Maybe lets see if we can have some fun with this thread and post photos of examples of Chrysler Industrial engines in use. 

The Air Raid siren kicked it off. Let's see what you've bumped into?
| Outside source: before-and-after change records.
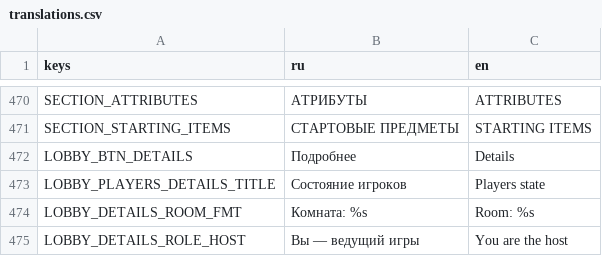
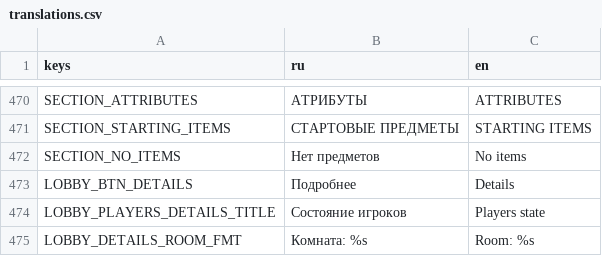
Before and after one commit to fatuk/dark-omens-godot, a CSV file: assets/i18n/translations.csv, drawn as a sheet; only a part is shown, gaps mark what is left out; the shorter side is filled out with more unchanged rows.

```diff
--- a/assets/i18n/translations.csv
+++ b/assets/i18n/translations.csv
@@ -471,2 +471,3 @@ SECTION_ATTRIBUTES,АТРИБУТЫ,ATTRIBUTES
 SECTION_STARTING_ITEMS,СТАРТОВЫЕ ПРЕДМЕТЫ,STARTING ITEMS
+SECTION_NO_ITEMS,Нет предметов,No items
 LOBBY_BTN_DETAILS,Подробнее,Details
```
Also changed, not shown: 3 other files.
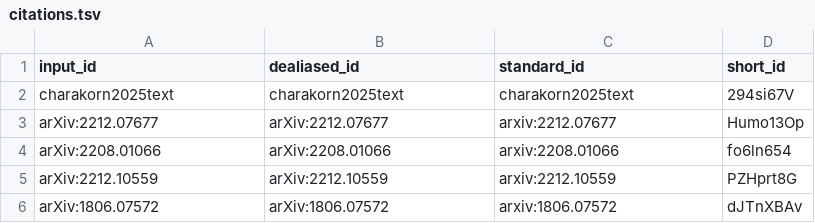
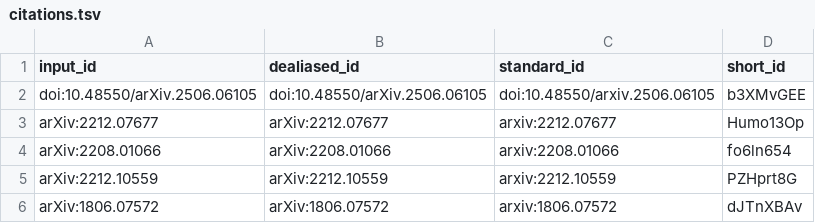
Before and after one commit to AdaptInfer/context-review, a TSV file: citations.tsv, drawn as a sheet; only a part is shown; removed rows and columns are numbered as before the commit, all else as after; the diff names each change by its address in the sheet, - before the commit and + after, or states it on an @@ line.

```diff
--- a/citations.tsv
+++ b/citations.tsv
-row 2: charakorn2025text | charakorn2025text | charakorn2025text | 294si67V
+row 2: doi:10.48550/arXiv.2506.06105 | doi:10.48550/arXiv.2506.06105 | doi:10.48550/arxiv.2506.06105 | b3XMvGEE
```
Also changed, not shown: 7 other files.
What old piece of equipment have you seen with an Industrial engine?

 

 

My Wards tractor:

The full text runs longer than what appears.